HOW TO COMPLETE THIS TASK => From the entries that follow, copy each line in which "topic" appears.

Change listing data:

>>>

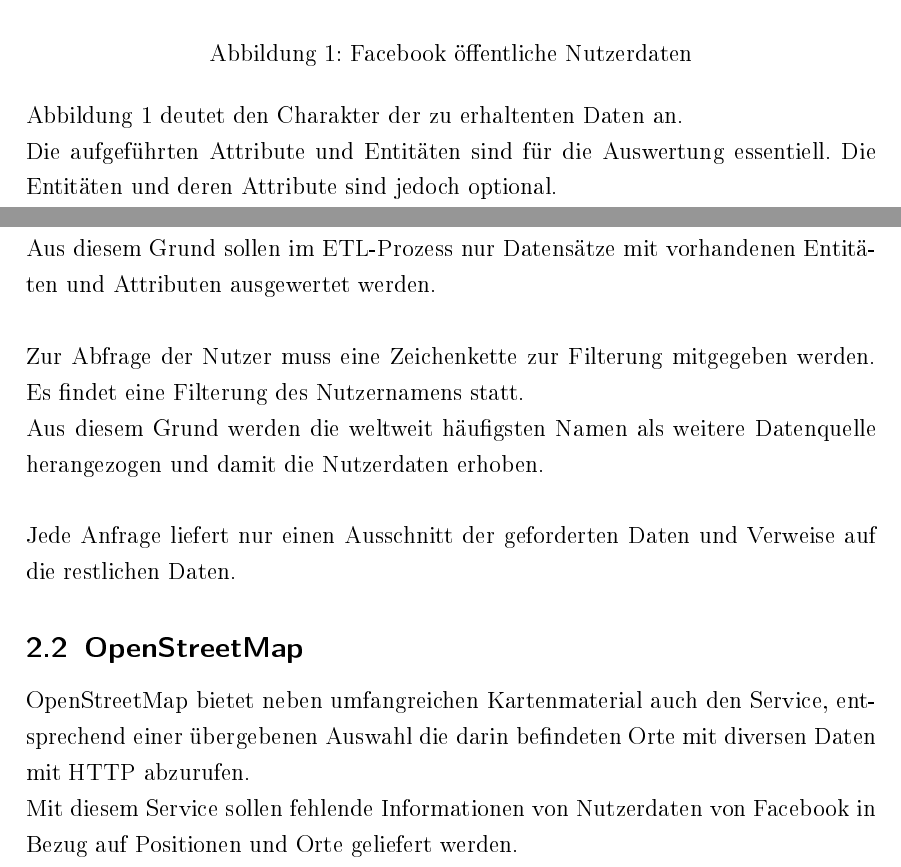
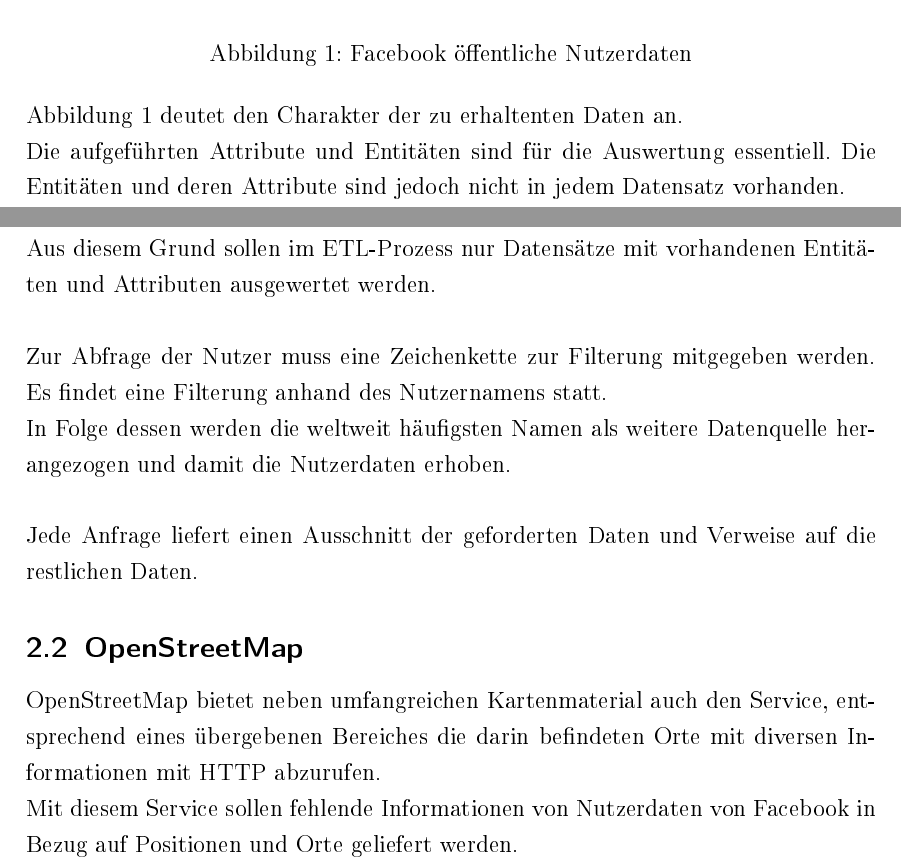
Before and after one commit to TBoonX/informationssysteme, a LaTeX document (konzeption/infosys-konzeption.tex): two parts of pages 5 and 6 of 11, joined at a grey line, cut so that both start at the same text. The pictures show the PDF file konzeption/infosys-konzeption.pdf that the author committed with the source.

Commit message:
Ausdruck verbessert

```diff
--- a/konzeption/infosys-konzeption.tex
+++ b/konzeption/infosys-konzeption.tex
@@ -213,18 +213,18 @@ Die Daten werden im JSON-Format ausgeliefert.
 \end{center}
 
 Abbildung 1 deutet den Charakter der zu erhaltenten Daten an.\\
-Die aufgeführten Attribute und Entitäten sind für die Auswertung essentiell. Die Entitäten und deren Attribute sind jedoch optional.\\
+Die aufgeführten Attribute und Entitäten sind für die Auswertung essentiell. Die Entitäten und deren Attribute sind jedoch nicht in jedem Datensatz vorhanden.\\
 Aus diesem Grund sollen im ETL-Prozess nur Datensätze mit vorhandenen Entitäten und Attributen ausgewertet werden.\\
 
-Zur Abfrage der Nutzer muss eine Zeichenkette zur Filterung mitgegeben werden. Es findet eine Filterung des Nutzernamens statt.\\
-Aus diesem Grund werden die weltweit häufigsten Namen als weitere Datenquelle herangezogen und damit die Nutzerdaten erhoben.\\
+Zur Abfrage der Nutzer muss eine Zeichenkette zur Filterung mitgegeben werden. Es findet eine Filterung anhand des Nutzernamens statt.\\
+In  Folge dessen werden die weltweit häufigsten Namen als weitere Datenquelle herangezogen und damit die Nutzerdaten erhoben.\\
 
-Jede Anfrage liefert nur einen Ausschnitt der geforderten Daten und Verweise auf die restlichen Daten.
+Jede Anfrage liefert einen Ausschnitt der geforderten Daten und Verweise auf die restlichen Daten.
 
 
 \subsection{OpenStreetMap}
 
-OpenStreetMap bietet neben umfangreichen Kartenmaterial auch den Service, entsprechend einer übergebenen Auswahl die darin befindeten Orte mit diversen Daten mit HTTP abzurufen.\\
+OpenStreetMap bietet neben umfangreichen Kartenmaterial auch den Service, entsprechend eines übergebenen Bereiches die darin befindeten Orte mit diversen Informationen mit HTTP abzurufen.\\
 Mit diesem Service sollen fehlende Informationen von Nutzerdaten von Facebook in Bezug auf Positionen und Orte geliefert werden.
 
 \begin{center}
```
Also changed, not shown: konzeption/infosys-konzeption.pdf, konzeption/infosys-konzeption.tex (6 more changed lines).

<<<
>>>

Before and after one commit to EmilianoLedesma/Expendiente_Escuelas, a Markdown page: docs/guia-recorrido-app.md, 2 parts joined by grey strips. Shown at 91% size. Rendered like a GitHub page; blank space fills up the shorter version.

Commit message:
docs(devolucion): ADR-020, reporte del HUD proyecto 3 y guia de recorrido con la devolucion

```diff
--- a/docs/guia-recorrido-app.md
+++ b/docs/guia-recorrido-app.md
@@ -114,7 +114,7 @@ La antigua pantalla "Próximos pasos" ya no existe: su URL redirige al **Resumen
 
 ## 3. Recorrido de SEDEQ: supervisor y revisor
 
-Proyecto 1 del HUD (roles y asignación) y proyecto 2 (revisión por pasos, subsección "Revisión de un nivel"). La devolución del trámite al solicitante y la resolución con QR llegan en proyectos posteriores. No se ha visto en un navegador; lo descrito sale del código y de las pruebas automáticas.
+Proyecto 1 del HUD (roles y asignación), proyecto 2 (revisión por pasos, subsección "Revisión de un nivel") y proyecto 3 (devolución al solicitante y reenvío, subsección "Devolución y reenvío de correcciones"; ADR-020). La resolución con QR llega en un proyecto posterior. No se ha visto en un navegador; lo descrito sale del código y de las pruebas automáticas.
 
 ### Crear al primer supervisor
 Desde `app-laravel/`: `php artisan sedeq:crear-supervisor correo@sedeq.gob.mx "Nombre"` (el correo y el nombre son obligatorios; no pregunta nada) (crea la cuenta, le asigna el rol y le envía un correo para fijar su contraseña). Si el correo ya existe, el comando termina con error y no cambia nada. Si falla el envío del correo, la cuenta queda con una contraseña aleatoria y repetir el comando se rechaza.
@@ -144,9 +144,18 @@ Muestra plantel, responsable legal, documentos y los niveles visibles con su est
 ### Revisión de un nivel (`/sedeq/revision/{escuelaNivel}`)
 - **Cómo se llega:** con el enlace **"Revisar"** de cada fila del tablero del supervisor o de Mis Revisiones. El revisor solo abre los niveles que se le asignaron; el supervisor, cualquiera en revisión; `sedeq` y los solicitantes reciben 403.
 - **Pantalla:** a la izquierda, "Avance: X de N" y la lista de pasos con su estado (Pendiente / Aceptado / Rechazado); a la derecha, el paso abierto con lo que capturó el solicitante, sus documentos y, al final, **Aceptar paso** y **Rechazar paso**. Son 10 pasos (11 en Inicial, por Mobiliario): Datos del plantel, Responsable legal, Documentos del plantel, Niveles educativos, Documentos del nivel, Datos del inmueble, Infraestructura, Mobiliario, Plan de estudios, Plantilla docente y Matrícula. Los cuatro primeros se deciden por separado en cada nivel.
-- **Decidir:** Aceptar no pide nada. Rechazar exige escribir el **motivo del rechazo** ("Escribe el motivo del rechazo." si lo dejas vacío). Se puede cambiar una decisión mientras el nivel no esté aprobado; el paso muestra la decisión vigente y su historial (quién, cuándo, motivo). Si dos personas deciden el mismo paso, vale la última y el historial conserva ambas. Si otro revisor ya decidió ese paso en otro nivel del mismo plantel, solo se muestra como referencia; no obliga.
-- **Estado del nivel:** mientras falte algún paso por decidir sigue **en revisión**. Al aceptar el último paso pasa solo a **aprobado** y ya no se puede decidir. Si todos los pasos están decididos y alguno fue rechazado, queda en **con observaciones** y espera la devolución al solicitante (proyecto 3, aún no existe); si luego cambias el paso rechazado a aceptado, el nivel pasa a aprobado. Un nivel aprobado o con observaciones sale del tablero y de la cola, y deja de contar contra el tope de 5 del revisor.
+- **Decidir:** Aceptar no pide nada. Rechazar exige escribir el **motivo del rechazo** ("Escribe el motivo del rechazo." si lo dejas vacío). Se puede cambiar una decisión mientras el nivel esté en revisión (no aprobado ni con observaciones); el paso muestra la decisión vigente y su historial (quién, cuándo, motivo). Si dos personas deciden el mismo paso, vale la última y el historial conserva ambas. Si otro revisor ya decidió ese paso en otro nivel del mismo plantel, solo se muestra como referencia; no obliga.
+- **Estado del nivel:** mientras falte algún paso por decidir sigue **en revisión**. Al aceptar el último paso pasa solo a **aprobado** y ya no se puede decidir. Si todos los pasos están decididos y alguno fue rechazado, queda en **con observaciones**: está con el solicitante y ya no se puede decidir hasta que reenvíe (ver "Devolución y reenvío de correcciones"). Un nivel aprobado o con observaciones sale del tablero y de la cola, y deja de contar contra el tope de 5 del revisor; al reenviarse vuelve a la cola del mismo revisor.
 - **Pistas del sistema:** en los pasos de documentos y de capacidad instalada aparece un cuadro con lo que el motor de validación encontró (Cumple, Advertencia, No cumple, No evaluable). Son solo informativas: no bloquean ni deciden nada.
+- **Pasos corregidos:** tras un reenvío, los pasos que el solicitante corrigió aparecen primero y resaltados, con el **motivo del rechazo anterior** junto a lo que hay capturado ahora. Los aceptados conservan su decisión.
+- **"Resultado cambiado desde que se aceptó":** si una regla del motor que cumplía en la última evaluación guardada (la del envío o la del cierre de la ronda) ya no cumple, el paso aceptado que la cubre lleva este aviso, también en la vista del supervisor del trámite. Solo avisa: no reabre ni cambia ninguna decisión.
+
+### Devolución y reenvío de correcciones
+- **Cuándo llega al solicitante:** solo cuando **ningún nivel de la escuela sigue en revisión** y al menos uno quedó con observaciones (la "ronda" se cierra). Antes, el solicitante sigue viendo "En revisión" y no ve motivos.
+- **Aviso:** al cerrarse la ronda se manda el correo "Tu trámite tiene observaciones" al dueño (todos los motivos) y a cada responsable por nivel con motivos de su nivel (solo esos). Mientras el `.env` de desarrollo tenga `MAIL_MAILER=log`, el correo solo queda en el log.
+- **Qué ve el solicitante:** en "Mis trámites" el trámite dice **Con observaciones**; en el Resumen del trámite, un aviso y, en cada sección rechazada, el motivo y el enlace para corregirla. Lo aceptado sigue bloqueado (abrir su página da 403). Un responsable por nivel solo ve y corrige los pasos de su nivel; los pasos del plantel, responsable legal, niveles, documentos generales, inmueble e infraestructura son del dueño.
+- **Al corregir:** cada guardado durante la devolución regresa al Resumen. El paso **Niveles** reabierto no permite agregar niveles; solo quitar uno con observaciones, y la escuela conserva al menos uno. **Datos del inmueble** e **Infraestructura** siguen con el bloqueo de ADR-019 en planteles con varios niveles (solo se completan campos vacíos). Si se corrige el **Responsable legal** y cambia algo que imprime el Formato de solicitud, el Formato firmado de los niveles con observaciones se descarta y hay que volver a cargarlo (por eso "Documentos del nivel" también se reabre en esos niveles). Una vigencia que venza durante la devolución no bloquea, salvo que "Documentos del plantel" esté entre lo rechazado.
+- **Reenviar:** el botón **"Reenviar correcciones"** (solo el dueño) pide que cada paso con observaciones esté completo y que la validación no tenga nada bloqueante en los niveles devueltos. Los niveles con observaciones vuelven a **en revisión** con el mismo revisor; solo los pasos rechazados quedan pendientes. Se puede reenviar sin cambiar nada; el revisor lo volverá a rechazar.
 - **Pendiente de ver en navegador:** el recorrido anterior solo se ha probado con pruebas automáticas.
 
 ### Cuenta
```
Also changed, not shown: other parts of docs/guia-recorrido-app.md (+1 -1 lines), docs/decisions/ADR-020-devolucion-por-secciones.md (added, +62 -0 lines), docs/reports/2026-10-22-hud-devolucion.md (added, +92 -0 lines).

<<<
>>>

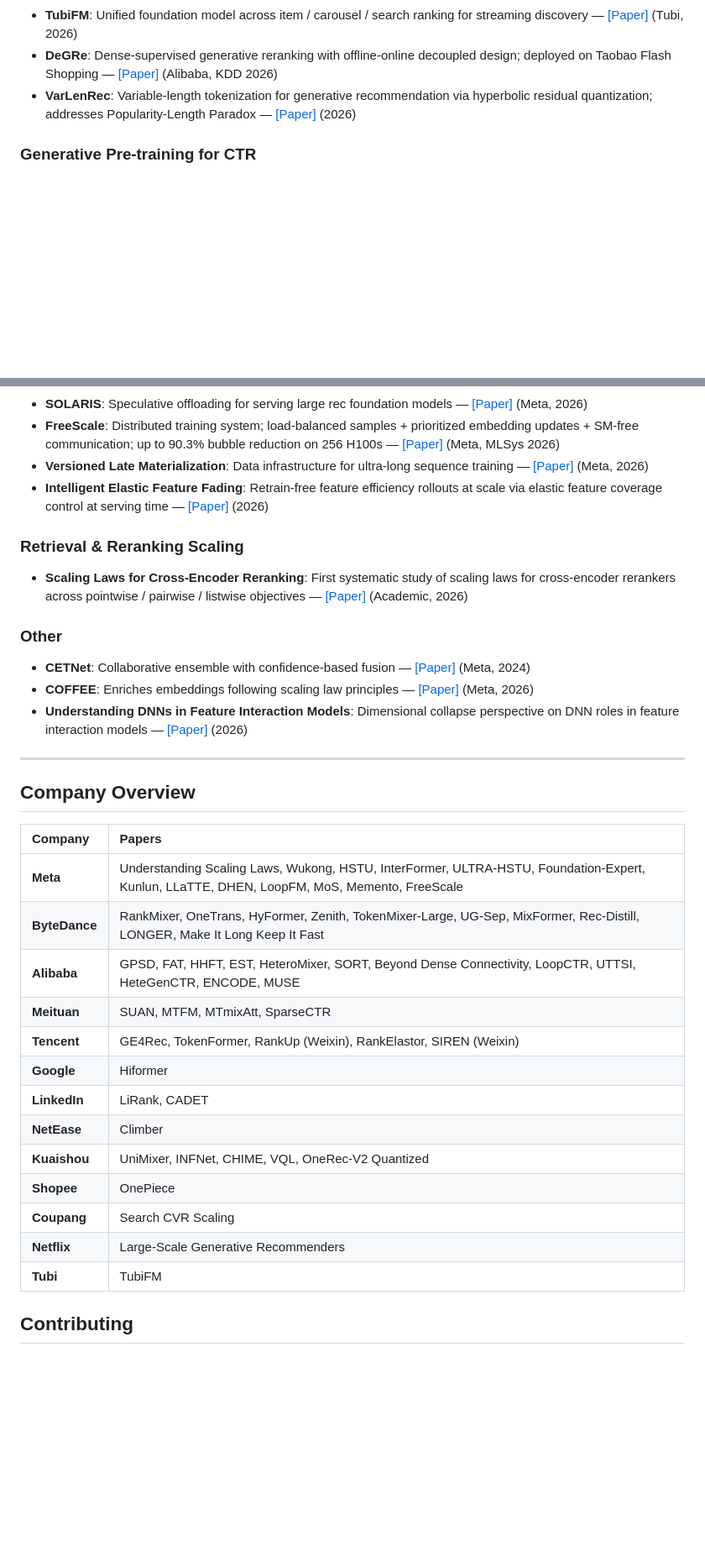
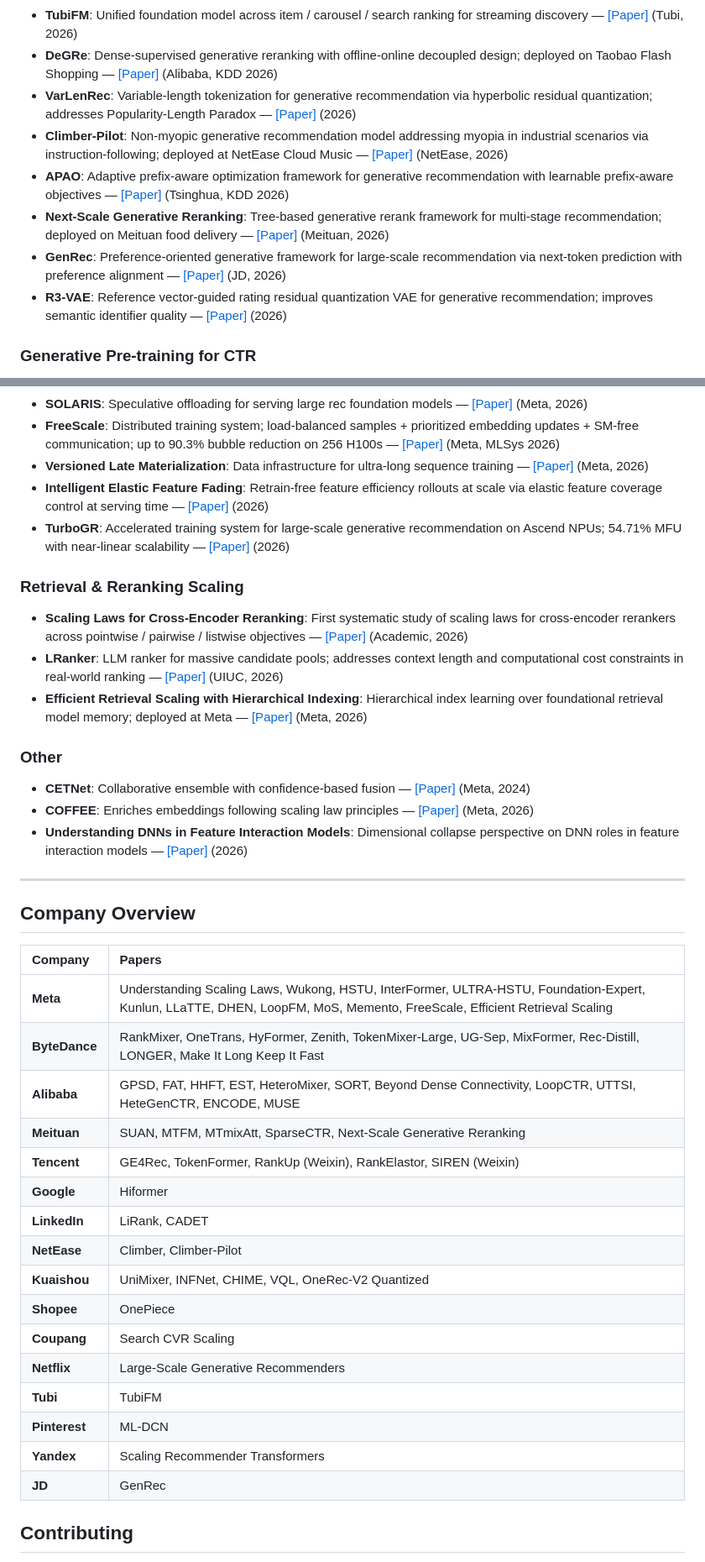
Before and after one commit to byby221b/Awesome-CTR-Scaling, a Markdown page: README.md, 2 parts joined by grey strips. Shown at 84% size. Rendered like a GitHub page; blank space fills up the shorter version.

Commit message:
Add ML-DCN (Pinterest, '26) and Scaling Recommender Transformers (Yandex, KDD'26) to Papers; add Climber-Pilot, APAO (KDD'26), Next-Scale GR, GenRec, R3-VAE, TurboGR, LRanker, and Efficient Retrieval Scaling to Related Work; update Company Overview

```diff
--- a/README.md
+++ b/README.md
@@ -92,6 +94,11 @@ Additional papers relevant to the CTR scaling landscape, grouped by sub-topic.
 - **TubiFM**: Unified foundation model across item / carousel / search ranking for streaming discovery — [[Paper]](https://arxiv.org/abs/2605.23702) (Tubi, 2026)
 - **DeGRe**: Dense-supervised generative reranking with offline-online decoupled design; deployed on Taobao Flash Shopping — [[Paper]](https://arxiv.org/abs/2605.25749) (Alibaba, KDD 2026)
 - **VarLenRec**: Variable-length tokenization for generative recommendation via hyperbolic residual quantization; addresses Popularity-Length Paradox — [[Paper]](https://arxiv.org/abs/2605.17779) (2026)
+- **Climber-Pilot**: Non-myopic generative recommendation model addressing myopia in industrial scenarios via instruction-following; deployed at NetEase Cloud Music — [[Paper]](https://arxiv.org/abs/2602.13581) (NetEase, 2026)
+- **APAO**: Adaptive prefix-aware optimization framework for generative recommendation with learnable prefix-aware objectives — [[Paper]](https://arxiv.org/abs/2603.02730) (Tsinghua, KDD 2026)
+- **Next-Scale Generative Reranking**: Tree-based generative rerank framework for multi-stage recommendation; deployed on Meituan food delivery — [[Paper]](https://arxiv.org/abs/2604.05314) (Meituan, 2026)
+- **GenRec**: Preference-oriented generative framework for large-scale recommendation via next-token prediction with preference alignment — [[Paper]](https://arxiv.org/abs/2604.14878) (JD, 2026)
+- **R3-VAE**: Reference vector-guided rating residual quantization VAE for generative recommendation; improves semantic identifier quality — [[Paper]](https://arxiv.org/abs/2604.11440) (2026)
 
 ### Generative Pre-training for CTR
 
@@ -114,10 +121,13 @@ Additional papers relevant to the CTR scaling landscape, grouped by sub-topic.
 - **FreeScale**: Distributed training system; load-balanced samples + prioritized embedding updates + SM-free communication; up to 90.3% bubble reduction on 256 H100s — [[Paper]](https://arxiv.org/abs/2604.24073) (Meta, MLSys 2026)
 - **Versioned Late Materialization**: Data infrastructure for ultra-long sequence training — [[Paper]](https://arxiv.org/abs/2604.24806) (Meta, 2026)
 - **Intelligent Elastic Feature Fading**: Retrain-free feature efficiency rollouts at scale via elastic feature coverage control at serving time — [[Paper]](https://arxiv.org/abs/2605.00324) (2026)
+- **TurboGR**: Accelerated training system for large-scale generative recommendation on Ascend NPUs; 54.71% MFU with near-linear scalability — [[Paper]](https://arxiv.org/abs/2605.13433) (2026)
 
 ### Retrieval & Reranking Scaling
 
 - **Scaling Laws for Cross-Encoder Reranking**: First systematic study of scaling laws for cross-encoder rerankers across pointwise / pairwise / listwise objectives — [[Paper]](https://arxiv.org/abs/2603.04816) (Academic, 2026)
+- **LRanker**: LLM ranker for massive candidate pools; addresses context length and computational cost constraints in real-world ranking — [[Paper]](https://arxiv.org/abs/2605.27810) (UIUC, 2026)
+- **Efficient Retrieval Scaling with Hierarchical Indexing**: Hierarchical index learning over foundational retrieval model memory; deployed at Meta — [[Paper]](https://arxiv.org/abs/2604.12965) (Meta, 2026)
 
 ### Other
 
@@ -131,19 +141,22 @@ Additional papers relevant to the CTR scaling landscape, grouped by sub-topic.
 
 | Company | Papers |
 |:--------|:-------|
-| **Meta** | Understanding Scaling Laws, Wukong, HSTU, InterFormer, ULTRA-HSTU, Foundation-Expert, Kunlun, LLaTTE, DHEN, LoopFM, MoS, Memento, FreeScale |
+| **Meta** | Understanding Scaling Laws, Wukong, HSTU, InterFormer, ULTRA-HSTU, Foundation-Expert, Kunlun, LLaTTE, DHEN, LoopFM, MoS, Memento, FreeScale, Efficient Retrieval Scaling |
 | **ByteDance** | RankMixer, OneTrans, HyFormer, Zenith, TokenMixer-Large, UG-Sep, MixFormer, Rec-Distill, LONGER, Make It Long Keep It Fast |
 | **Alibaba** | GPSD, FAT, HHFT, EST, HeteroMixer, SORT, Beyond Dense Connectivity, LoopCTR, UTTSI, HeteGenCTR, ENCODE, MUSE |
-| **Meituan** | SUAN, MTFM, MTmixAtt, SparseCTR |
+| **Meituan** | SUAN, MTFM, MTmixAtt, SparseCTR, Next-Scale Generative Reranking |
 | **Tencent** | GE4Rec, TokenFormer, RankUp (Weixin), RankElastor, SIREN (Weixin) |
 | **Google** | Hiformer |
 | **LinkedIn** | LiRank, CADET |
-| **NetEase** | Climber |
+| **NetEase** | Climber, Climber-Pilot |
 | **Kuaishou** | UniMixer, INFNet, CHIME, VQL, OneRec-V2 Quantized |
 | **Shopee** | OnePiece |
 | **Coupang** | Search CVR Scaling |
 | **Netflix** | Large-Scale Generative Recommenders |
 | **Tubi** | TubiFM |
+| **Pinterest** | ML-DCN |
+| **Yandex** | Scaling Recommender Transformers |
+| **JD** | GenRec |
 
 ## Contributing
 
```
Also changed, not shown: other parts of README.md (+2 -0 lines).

<<<

ANSWER TO THE PROBLEM =>
@@ -92,6 +94,11 @@ Additional papers relevant to the CTR scaling landscape, grouped by sub-topic.
@@ -114,10 +121,13 @@ Additional papers relevant to the CTR scaling landscape, grouped by sub-topic.
@@ -131,19 +141,22 @@ Additional papers relevant to the CTR scaling landscape, grouped by sub-topic.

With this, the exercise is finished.